=== Begin Enclosure ===
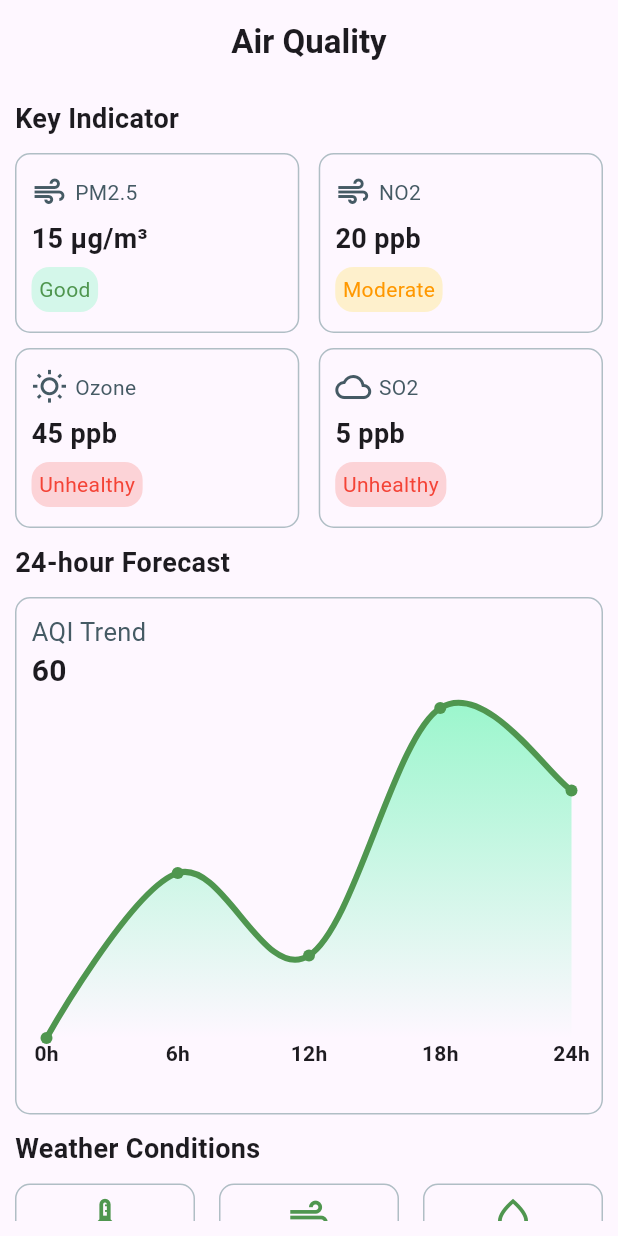
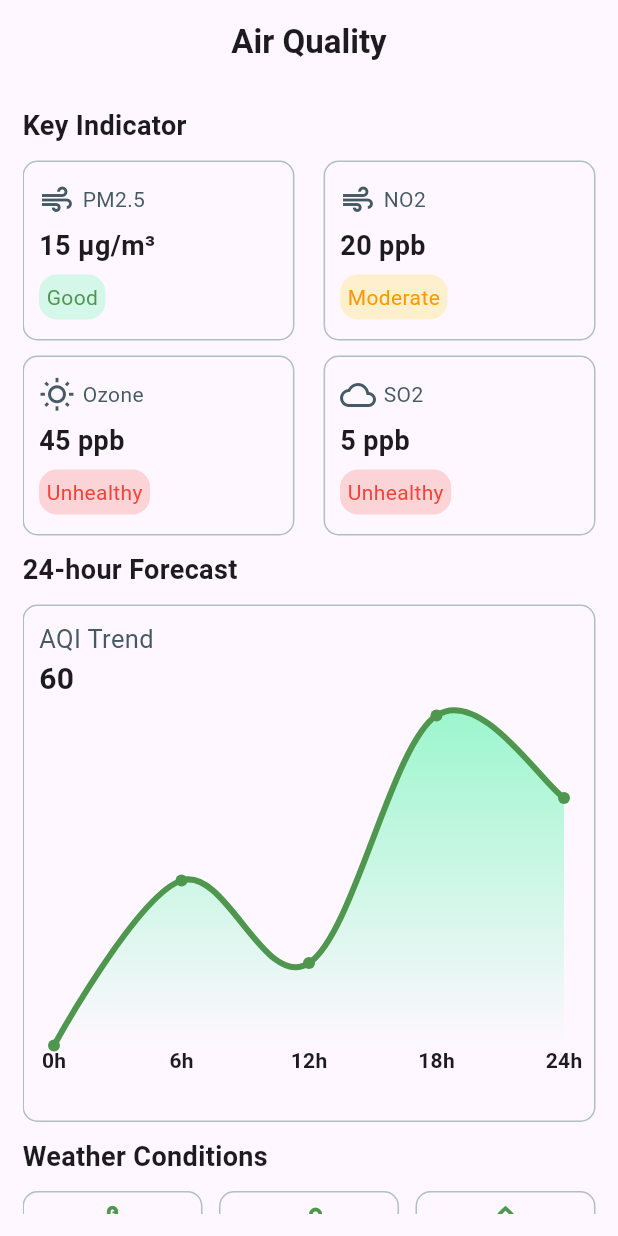
Before and after one commit to amrelmaadawy/pollution_predict, a Flutter app: the screen it shows after launch, on a phone screen of 412 x 824 dp. Run offline on Flutter 3.47's test engine with Material 3 defaults, Android fonts, the phone set to English and light mode, and no system bars; drawn by our look-alikes of fl_chart.

Commit message:
add the text to localization file

```diff
--- a/lib/features/air_quality/ui/air_quality_view.dart
+++ b/lib/features/air_quality/ui/air_quality_view.dart
@@ -20,7 +20,7 @@ class AirQualityView extends StatelessWidget {
       ),
 
       body: Padding(
-        padding: const EdgeInsets.all(10.0),
+        padding: const EdgeInsets.all(15.0),
         child: SingleChildScrollView(
           child: Column(
             crossAxisAlignment: CrossAxisAlignment.start,
@@ -75,7 +75,7 @@ class AirQualityView extends StatelessWidget {
               ),
               SizedBox(height: 10),
               Text(
-                '24-hour Forecast',
+                S.of(context).hourForecast,
                 style: TextStyle(fontSize: 18, fontWeight: FontWeight.bold),
               ),
               SizedBox(height: 10),
@@ -90,7 +90,7 @@ class AirQualityView extends StatelessWidget {
                     crossAxisAlignment: CrossAxisAlignment.start,
                     children: [
                       Text(
-                        "AQI Trend ",
+                        S.of(context).aqiTrend,
                         style: TextStyle(color: kSubTextColor, fontSize: 17),
                       ),
                       Text(
@@ -107,7 +107,7 @@ class AirQualityView extends StatelessWidget {
               ),
               SizedBox(height: 10),
               Text(
-                "Weather Conditions",
+                S.of(context).WeatherConditions,
                 style: TextStyle(fontSize: 18, fontWeight: FontWeight.bold),
               ),
               SizedBox(height: 10),
@@ -115,17 +115,17 @@ class AirQualityView extends StatelessWidget {
                 mainAxisAlignment: MainAxisAlignment.spaceBetween,
                 children: [
                   WeatherConditionsContainers(
-                    weatherCondition: 'Temperature',
+                    weatherCondition: S.of(context).Temperature,
                     weatherValue: '25°C',
                     icon: Icons.thermostat_outlined,
                   ),
                   WeatherConditionsContainers(
-                    weatherCondition: 'Wind',
+                    weatherCondition: S.of(context).Wind,
                     weatherValue: '15 km/h',
                     icon: Icons.air_outlined,
                   ),
                   WeatherConditionsContainers(
-                    weatherCondition: 'Humidity',
+                    weatherCondition: S.of(context).Humidity,
                     weatherValue: '60%',
                     icon: Icons.water_drop_outlined,
                   ),
--- a/lib/features/air_quality/ui/widgets/custom_pollution_amount_container.dart
+++ b/lib/features/air_quality/ui/widgets/custom_pollution_amount_container.dart
@@ -22,7 +22,7 @@ class CutsomPollutionAmoutContainer extends StatelessWidget {
   Widget build(BuildContext context) {
     return Container(
       height: 120,
-      width: MediaQuery.of(context).size.width * 0.46,
+      width: MediaQuery.of(context).size.width * 0.44,
       decoration: BoxDecoration(
         border: Border.all(color: kLightBorderColor),
         borderRadius: BorderRadius.circular(10),
```
Also changed, not shown: lib/l10n/intl_en.arb (+14 -2 lines), lib/generated/intl/messages_en.dart, lib/generated/l10n.dart.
=== End Enclosure ===
Work item
Would you return the material exactly, images excluded?

Solution for this task
Before and after one commit to amrelmaadawy/pollution_predict, a Flutter app: the screen it shows after launch, on a phone screen of 412 x 824 dp. Run offline on Flutter 3.47's test engine with Material 3 defaults, Android fonts, the phone set to English and light mode, and no system bars; drawn by our look-alikes of fl_chart.

Commit message:
add the text to localization file

```diff
--- a/lib/features/air_quality/ui/air_quality_view.dart
+++ b/lib/features/air_quality/ui/air_quality_view.dart
@@ -20,7 +20,7 @@ class AirQualityView extends StatelessWidget {
       ),
 
       body: Padding(
-        padding: const EdgeInsets.all(10.0),
+        padding: const EdgeInsets.all(15.0),
         child: SingleChildScrollView(
           child: Column(
             crossAxisAlignment: CrossAxisAlignment.start,
@@ -75,7 +75,7 @@ class AirQualityView extends StatelessWidget {
               ),
               SizedBox(height: 10),
               Text(
-                '24-hour Forecast',
+                S.of(context).hourForecast,
                 style: TextStyle(fontSize: 18, fontWeight: FontWeight.bold),
               ),
               SizedBox(height: 10),
@@ -90,7 +90,7 @@ class AirQualityView extends StatelessWidget {
                     crossAxisAlignment: CrossAxisAlignment.start,
                     children: [
                       Text(
-                        "AQI Trend ",
+                        S.of(context).aqiTrend,
                         style: TextStyle(color: kSubTextColor, fontSize: 17),
                       ),
                       Text(
@@ -107,7 +107,7 @@ class AirQualityView extends StatelessWidget {
               ),
               SizedBox(height: 10),
               Text(
-                "Weather Conditions",
+                S.of(context).WeatherConditions,
                 style: TextStyle(fontSize: 18, fontWeight: FontWeight.bold),
               ),
               SizedBox(height: 10),
@@ -115,17 +115,17 @@ class AirQualityView extends StatelessWidget {
                 mainAxisAlignment: MainAxisAlignment.spaceBetween,
                 children: [
                   WeatherConditionsContainers(
-                    weatherCondition: 'Temperature',
+                    weatherCondition: S.of(context).Temperature,
                     weatherValue: '25°C',
                     icon: Icons.thermostat_outlined,
                   ),
                   WeatherConditionsContainers(
-                    weatherCondition: 'Wind',
+                    weatherCondition: S.of(context).Wind,
                     weatherValue: '15 km/h',
                     icon: Icons.air_outlined,
                   ),
                   WeatherConditionsContainers(
-                    weatherCondition: 'Humidity',
+                    weatherCondition: S.of(context).Humidity,
                     weatherValue: '60%',
                     icon: Icons.water_drop_outlined,
                   ),
--- a/lib/features/air_quality/ui/widgets/custom_pollution_amount_container.dart
+++ b/lib/features/air_quality/ui/widgets/custom_pollution_amount_container.dart
@@ -22,7 +22,7 @@ class CutsomPollutionAmoutContainer extends StatelessWidget {
   Widget build(BuildContext context) {
     return Container(
       height: 120,
-      width: MediaQuery.of(context).size.width * 0.46,
+      width: MediaQuery.of(context).size.width * 0.44,
       decoration: BoxDecoration(
         border: Border.all(color: kLightBorderColor),
         borderRadius: BorderRadius.circular(10),
```
Also changed, not shown: lib/l10n/intl_en.arb (+14 -2 lines), lib/generated/intl/messages_en.dart, lib/generated/l10n.dart.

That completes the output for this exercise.